Notes to Editors
Disability charities Leonard Cheshire and United Response received Freedom of Information (FOI) responses to 45 police forces in the United Kingdom, including Police Scotland. The responses covered disability hate crime in financial years 2021/22 and 2022/23.
Not every police force in the UK provided figures for each question asked, but 37 forces gave overall disability hate crime figures for their region – data which forms the bulk of this comparative study.
36 police forces across the UK provided intersectional figures.
28 police forces across the UK provided information about Disability Liaison Officers, with only two saying that they employed someone in this capacity. Police Scotland does not employ a Disability Liaison Officer.
Most percentages included in this release have been rounded to the nearest whole figure.
Levels of disability hate crime reports were up in Scotland and Northern Ireland.

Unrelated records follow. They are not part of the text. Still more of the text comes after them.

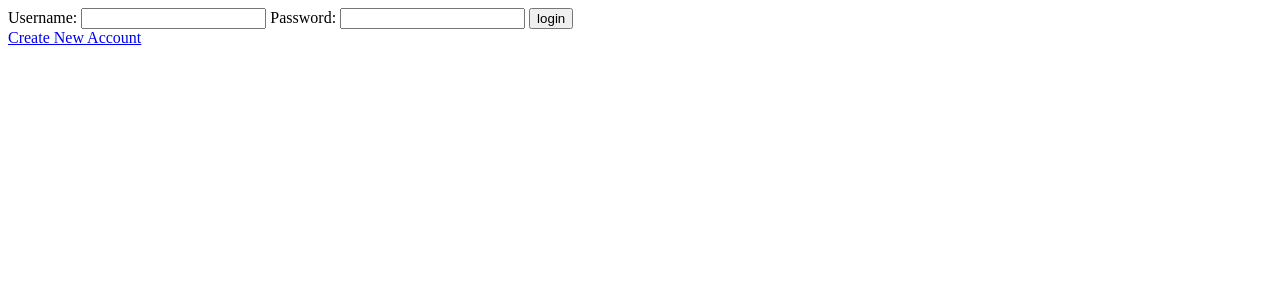
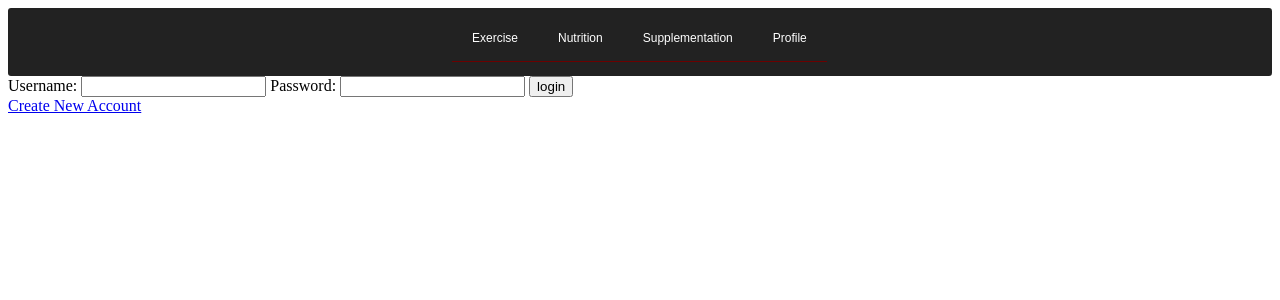
Before and after one commit to ianhb/fitme, a Django app: template other/templates/accounts/login.html in a window 1280 px wide. Shown: the top 300 px of the page. Run offline with Django 3.2, Linux system fonts and the light colour scheme; the template is opened without the code that fills it, so the values that code supplies are empty.

Commit message:
Added top level menu to transition between sections Currently redirects to different pages rather than rendering different pages

```diff
--- /dev/null
+++ b/exercise/urls.py
@@ -0,0 +1,7 @@
+from django.conf.urls import url
+
+from exercise import views
+
+urlpatterns = [
+    url(r'^$', views.exercise_home, name='exercise_home'),
+]
--- a/exercise/views.py
+++ b/exercise/views.py
@@ -1 +1,6 @@
 # Create your views here.
+from django.shortcuts import render
+
+
+def exercise_home(request):
+    return render(request, 'base/base.html')
--- a/fitme/settings.py
+++ b/fitme/settings.py
@@ -57,7 +57,7 @@ ROOT_URLCONF = 'fitme.urls'
 TEMPLATES = [
     {
         'BACKEND': 'django.template.backends.django.DjangoTemplates',
-        'DIRS': [],
+        'DIRS': [os.path.join(BASE_DIR, 'templates'), ],
         'APP_DIRS': True,
         'OPTIONS': {
             'context_processors': [
@@ -128,3 +128,7 @@ USE_TZ = True
 # https://docs.djangoproject.com/en/1.9/howto/static-files/
 
 STATIC_URL = '/static/'
+
+STATICFILES_DIRS = [
+    os.path.join(BASE_DIR, "static"),
+]
--- a/fitme/urls.py
+++ b/fitme/urls.py
@@ -17,9 +17,17 @@ Including another URLconf
 from django.conf.urls import url, include
 from django.contrib import admin
 
+import exercise.urls as exerciseurls
+import nutrition.urls as nutritionurls
 import other.urls as otherurls
+import supplementation.urls as supplementurls
+from other import views
 
 urlpatterns = [
+    url(r'^$', views.account_home),
     url(r'^admin/', admin.site.urls),
-    url(r'^accounts/', include(otherurls))
+    url(r'^accounts/', include(otherurls)),
+    url(r'^exercise/', include(exerciseurls)),
+    url(r'^nutrition/', include(nutritionurls)),
+    url(r'^supplements/', include(supplementurls)),
 ]
--- /dev/null
+++ b/nutrition/urls.py
@@ -0,0 +1,7 @@
+from django.conf.urls import url
+
+from nutrition import views
+
+urlpatterns = [
+    url(r'^$', views.nutrition_home, name='nutrition_home'),
+]
--- a/nutrition/views.py
+++ b/nutrition/views.py
@@ -1 +1,6 @@
 # Create your views here.
+from django.shortcuts import render
+
+
+def nutrition_home(request):
+    return render(request, 'base/base.html')
--- a/other/templates/accounts/account.html
+++ b/other/templates/accounts/account.html
@@ -1,4 +1,4 @@
-{% extends 'base.html' %}
+{% extends 'base/base.html' %}
 
 {% block title %}{{ user.username }}'s FitMe Account{% endblock %}
 {% block content %}
--- a/other/templates/accounts/login.html
+++ b/other/templates/accounts/login.html
@@ -1,4 +1,4 @@
-{% extends 'base.html' %}
+{% extends 'base/base.html' %}
 
 {% block title %}Login to FitMe{% endblock %}
 
--- a/other/templates/base.html
+++ /dev/null
@@ -1,11 +0,0 @@
-<!DOCTYPE html>
-<html lang="en">
-<head>
-    <title>
-        {% block title %}{% endblock %}
-    </title>
-</head>
-<body>
-{% block content %}{% endblock %}
-</body>
-</html>
--- a/other/urls.py
+++ b/other/urls.py
@@ -4,10 +4,11 @@ from django.contrib.auth.views import login, logout
 from other import views
 
 urlpatterns = [
-    url(r'^login/$', login, {'template_name': 'accounts/login'}, name='login'),
+    url(r'^$', views.account_home, name='account_home'),
+    url(r'^login/$', login, {'template_name': 'accounts/login.html'}, name='login'),
     url(r'^create/', views.create_account, name='create_account'),
     url(r'^profile/$', views.profile, name='profile'),
     url(r'^update_weight', views.new_weight, name='new_weight'),
     url(r'^update_body_fat', views.new_bf, name='new_bf'),
-    url(r'^logout/$', logout, {'template_name': 'accounts/logout'}, name='logout'),
+    url(r'^logout/$', logout, {'template_name': 'accounts/logout/html'}, name='logout'),
 ]
--- a/other/views.py
+++ b/other/views.py
@@ -9,6 +9,11 @@ from django.http import HttpResponseRedirect
 from django.shortcuts import render
 
 from other.models import FitMeUser, WeightLog, BodyFatLog
+
+
+@login_required
+def account_home(request):
+    return HttpResponseRedirect(reverse(profile))
 
 
 @login_required
--- /dev/null
+++ b/static/base/menu_bar.css
@@ -0,0 +1,55 @@
+#sse1 {
+    /*You can decorate the menu's container, such as adding background images through this block*/
+    background-color: #222;
+    height: 38px;
+    padding: 15px;
+    border-radius: 3px;
+    box-sizing: content-box;
+}
+
+#sses1 {
+    margin: 0 auto; /*This will make the menu center-aligned. Removing this line will make the menu align left.*/
+}
+
+#sses1 ul {
+    position: relative;
+    list-style-type: none;
+    float: left;
+    padding: 0;
+    margin: 0;
+    border-bottom: solid 1px #6C0000;
+}
+
+#sses1 li {
+    float: left;
+    list-style-type: none;
+    padding: 0;
+    margin: 0;
+    background-image: none;
+}
+
+/*CSS for background bubble*/
+#sses1 li.highlight {
+    background-color: #800;
+    top: 36px;
+    height: 2px;
+    border-bottom: solid 1px #C00;
+    z-index: 1;
+    position: absolute;
+    overflow: hidden;
+}
+
+#sses1 li a {
+    box-sizing: content-box;
+    height: 30px;
+    padding-top: 8px;
+    margin: 0 20px; /*used to adjust the distance between each menu item. Now the distance is 20+20=40px.*/
+    color: #fff;
+    font: normal 12px arial;
+    text-align: center;
+    text-decoration: none;
+    float: left;
+    display: block;
+    position: relative;
+    z-index: 2;
+}
--- /dev/null
+++ b/static/base/menu_bar.js
@@ -0,0 +1,152 @@
+/**
+ * Created by Ian on 12/29/2015.
+ */
+/*! Visit www.menucool.com for source code, other menu scripts and web UI controls
+ *  Please keep this notice intact. Thank you. */
+
+var sse1 = function () {
+    var rebound = 10; //set it to 0 if rebound effect is not prefered
+    var slip, k;
+    return {
+        buildMenu: function () {
+            var m = document.getElementById('sses1');
+            if (!m) return;
+            var ul = m.getElementsByTagName("ul")[0];
+            m.style.width = ul.offsetWidth + 1 + "px";
+            var items = m.getElementsByTagName("li");
+            var a = m.getElementsByTagName("a");
+
+            slip = document.createElement("li");
+            slip.className = "highlight";
+            ul.appendChild(slip);
+
+            var url = document.location.href.toLowerCase();
+            k = -1;
+            var nLength = -1;
+            for (var i = 0; i < a.length; i++) {
+                if (url.indexOf(a[i].href.toLowerCase()) != -1 && a[i].href.length > nLength) {
+                    k = i;
+                    nLength = a[i].href.length;
+                }
+            }
+
+            if (k == -1 && /:\/\/(?:www\.)?[^.\/]+?\.[^.\/]+\/?$/.test) {
+                for (var z = 0; z < a.length; z++) {
+                    if (a[z].getAttribute("maptopuredomain") == "true") {
+                        k = z;
+                        break;
+                    }
+                }
+                if (k == -1 && a[0].getAttribute("maptopuredomain") != "false")
+                    k = 0;
+            }
+
+            if (k > -1) {
+                slip.style.width = items[k].offsetWidth + "px";
+                //slip.style.left = items[k].offsetLeft + "px";
+                sse1.move(items[k]); //comment out this line and uncomment the line above to disable initial animation
+            }
+            else {
+                slip.style.visibility = "hidden";
+            }
+
+            for (var p = 0; p < items.length - 1; p++) {
+                items[p].onmouseover = function () {
+                    if (k == -1) slip.style.visibility = "visible";
+                    if (this.offsetLeft != slip.offsetLeft) {
+                        sse1.move(this);
+                    }
+                }
+            }
+
+            m.onmouseover = function () {
+                if (slip.t2)
+                    slip.t2 = clearTimeout(slip.t2);
+            };
+
+            m.onmouseout = function () {
+                if (k > -1 && items[k].offsetLeft != slip.offsetLeft) {
+                    slip.t2 = setTimeout(function () {
+                        sse1.move(items[k]);
+                    }, 50);
+                }
+                if (k == -1) slip.t2 = setTimeout(function () {
+                    slip.style.visibility = "hidden";
+                }, 50);
+            };
+        },
+        move: function (target) {
+            clearInterval(slip.timer);
+            var direction = (slip.offsetLeft < target.offsetLeft) ? 1 : -1;
+            slip.timer = setInterval(function () {
+                sse1.mv(target, direction);
+            }, 15);
+        },
+        mv: function (target, direction) {
+            if (direction == 1) {
+                if (slip.offsetLeft - rebound < target.offsetLeft)
+                    this.changePosition(target, 1);
+                else {
+                    clearInterval(slip.timer);
+                    slip.timer = setInterval(function () {
+                        sse1.recoil(target, 1);
+                    }, 15);
+                }
+            }
+            else {
+                if (slip.offsetLeft + rebound > target.offsetLeft)
+                    this.changePosition(target, -1);
+                else {
+                    clearInterval(slip.timer);
+                    slip.timer = setInterval(function () {
+                        sse1.recoil(target, -1);
+                    }, 15);
+                }
+            }
+            this.changeWidth(target);
+        },
+        recoil: function (target, direction) {
+            if (direction == -1) {
+                if (slip.offsetLeft > target.offsetLeft) {
+                    slip.style.left = target.offsetLeft + "px";
+                    clearInterval(slip.timer);
+                }
+                else slip.style.left = slip.offsetLeft + 2 + "px";
+            }
+            else {
+                if (slip.offsetLeft < target.offsetLeft) {
+                    slip.style.left = target.offsetLeft + "px";
+                    clearInterval(slip.timer);
+                }
+                else slip.style.left = slip.offsetLeft - 2 + "px";
+            }
+        },
+        changePosition: function (target, direction) {
+            if (direction == 1) {
+                //following +1 will fix the IE8 bug of x+1=x, we force it to x+2
+                slip.style.left = slip.offsetLeft + Math.ceil(Math.abs(target.offsetLeft - slip.offsetLeft + rebound) / 10) + 1 + "px";
+            }
+            else {
+                //following -1 will fix the Opera bug of x-1=x, we force it to x-2
+                slip.style.left = slip.offsetLeft - Math.ceil(Math.abs(slip.offsetLeft - target.offsetLeft + rebound) / 10) - 1 + "px";
+            }
+        },
+        changeWidth: function (target) {
+            if (slip.offsetWidth != target.offsetWidth) {
+                var diff = slip.offsetWidth - target.offsetWidth;
+                if (Math.abs(diff) < 4) slip.style.width = target.offsetWidth + "px";
+                else slip.style.width = slip.offsetWidth - Math.round(diff / 3) + "px";
+            }
+        }
+    };
+}();
+
+if (window.addEventListener) {
+    window.addEventListener("load", sse1.buildMenu, false);
+}
+else if (window.attachEvent) {
+    window.attachEvent("onload", sse1.buildMenu);
+}
+else {
+    window["onload"] = sse1.buildMenu;
+}
--- /dev/null
+++ b/supplementation/urls.py
@@ -0,0 +1,7 @@
+from django.conf.urls import url
+
+from supplementation import views
+
+urlpatterns = [
+    url(r'^$', views.supplement_home, name='supplement_home'),
+]
--- a/supplementation/views.py
+++ b/supplementation/views.py
@@ -1 +1,6 @@
 # Create your views here.
+from django.shortcuts import render
+
+
+def supplement_home(request):
+    return render(request, 'base/base.html')
--- /dev/null
+++ b/templates/base/base.html
@@ -0,0 +1,26 @@
+{% load static %}
+<!DOCTYPE html>
+<html lang="en">
+<head>
+    <link type="text/css" rel="stylesheet" href="{% static "base/base.css" %}"/>
+    <link type="text/css" rel="stylesheet" href="{% static "base/menu_bar.css" %}">
+    <script type="text/javascript" src="{% static "base/menu_bar.js" %}"></script>
+
+    <title>
+        {% block title %}{{ pagetitle }}{% endblock %}
+    </title>
+</head>
+<body>
+<div id="sse1">
+    <div id="sses1">
+        <ul>
+            <li><a href="{% url 'exercise_home' %}" maptopuredomain="false">Exercise</a></li>
+            <li><a href="{% url 'nutrition_home' %}">Nutrition</a></li>
+            <li><a href="{% url 'supplement_home' %}">Supplementation</a></li>
+            <li><a href="{% url 'account_home' %}">Profile</a></li>
+        </ul>
+    </div>
+</div>
+{% block content %}{% endblock %}
+</body>
+</html>
```
Also changed, not shown: static/base/base.css (added).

A full dataset is available upon request.
Key findings (Scotland)
- Total disability hate crimes
- 2021/22: 550
- 2022/23: 592
- Total disability hate crimes involving violence
- 2021/22: 54
- 2022/23: 49
- Intersectional crimes (crimes involving disability and at least one other protected characteristic)
- 2021/22: 115
- 2022/23: 146
The public poll figures are from YouGov Plc. Total sample size was 2,157 adults.
Fieldwork was undertaken between 15 - 16 August 2023. The survey was carried out online. The figures have been weighted and are representative of all GB adults (aged 18+).
About United Response
United Response is a top 100 national charity that provides person-centred support to around 2,000 adults and young people with learning disabilities, mental health needs or physical disabilities – including some of the most vulnerable people in our society.
Our vision is a society of equal rights and access where disabled people have the opportunity to live the lives they want to lead.
We provide bespoke support, from 24-hour care to a few hours a week, at around 400 locations across England and Wales. We employ approximately 4,000 staff and are regularly recognised with awards for our innovative, high quality range of services.